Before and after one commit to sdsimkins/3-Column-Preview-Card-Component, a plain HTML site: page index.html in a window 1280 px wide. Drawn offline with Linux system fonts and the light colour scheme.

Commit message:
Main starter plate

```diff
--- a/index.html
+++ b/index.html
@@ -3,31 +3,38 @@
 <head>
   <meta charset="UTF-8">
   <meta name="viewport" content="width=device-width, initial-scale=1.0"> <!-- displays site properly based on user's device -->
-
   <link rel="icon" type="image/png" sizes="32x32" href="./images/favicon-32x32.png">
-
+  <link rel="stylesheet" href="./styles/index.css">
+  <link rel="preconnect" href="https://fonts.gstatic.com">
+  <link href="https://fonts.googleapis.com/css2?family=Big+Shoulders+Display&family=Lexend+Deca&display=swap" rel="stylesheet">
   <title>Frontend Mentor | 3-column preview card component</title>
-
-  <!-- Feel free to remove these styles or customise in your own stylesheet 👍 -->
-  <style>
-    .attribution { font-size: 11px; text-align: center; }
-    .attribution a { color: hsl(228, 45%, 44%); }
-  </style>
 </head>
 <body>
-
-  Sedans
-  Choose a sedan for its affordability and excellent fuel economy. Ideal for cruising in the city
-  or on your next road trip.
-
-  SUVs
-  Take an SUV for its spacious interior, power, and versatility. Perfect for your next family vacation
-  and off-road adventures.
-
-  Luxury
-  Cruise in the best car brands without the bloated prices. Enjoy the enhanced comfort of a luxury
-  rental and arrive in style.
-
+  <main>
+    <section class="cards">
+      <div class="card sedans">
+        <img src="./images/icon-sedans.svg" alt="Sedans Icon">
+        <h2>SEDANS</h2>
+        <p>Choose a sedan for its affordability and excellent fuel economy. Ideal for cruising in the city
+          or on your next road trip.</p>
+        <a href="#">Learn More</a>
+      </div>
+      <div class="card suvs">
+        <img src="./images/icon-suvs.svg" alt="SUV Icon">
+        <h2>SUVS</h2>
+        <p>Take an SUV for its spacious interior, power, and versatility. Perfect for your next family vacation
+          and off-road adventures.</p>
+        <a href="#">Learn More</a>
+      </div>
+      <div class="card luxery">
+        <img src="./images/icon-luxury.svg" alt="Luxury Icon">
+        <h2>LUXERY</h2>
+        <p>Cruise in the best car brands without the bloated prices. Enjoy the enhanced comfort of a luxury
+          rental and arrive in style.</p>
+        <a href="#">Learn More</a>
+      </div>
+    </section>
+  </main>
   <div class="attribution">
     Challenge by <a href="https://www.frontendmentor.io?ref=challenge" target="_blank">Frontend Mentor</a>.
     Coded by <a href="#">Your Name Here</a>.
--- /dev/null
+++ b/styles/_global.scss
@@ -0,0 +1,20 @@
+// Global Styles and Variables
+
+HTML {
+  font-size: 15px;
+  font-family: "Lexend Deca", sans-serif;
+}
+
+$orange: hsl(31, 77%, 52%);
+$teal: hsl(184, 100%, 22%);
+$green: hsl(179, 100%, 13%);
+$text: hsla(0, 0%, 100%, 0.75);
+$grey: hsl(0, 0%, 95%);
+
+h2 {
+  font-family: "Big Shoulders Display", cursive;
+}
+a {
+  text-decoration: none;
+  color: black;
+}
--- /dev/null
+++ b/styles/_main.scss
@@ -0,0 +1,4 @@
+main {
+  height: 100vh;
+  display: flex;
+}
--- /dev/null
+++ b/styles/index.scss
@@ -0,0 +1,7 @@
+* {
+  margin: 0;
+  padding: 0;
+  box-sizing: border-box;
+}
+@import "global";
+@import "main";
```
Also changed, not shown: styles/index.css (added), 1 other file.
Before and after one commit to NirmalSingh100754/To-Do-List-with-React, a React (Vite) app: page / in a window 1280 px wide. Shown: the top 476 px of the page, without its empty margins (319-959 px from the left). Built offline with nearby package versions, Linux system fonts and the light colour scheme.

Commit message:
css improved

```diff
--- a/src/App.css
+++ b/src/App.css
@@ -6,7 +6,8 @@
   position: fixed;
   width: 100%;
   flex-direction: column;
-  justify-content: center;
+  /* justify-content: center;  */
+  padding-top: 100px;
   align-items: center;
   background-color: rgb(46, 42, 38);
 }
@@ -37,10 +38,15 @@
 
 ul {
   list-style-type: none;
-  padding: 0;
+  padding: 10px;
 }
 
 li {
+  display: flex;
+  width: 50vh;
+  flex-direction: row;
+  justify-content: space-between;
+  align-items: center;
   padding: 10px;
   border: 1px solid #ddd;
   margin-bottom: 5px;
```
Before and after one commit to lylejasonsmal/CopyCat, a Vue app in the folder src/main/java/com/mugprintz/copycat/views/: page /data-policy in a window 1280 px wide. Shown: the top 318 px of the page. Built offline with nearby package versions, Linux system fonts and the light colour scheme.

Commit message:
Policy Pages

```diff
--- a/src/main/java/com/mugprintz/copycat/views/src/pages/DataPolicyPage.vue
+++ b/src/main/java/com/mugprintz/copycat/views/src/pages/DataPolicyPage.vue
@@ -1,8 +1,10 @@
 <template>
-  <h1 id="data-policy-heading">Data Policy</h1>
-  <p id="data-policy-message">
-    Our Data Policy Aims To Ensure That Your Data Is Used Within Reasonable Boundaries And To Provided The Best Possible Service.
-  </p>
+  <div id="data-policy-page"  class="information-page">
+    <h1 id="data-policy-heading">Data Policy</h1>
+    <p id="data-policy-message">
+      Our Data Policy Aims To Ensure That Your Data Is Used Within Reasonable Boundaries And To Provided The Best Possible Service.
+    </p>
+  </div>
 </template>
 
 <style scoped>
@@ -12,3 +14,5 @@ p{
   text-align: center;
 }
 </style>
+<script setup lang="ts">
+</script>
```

**Exercise aim**:
Lines holding the string "Within" are the answer; copy each one from the listing above.

**Output**:
-    Our Data Policy Aims To Ensure That Your Data Is Used Within Reasonable Boundaries And To Provided The Best Possible Service.
+      Our Data Policy Aims To Ensure That Your Data Is Used Within Reasonable Boundaries And To Provided The Best Possible Service.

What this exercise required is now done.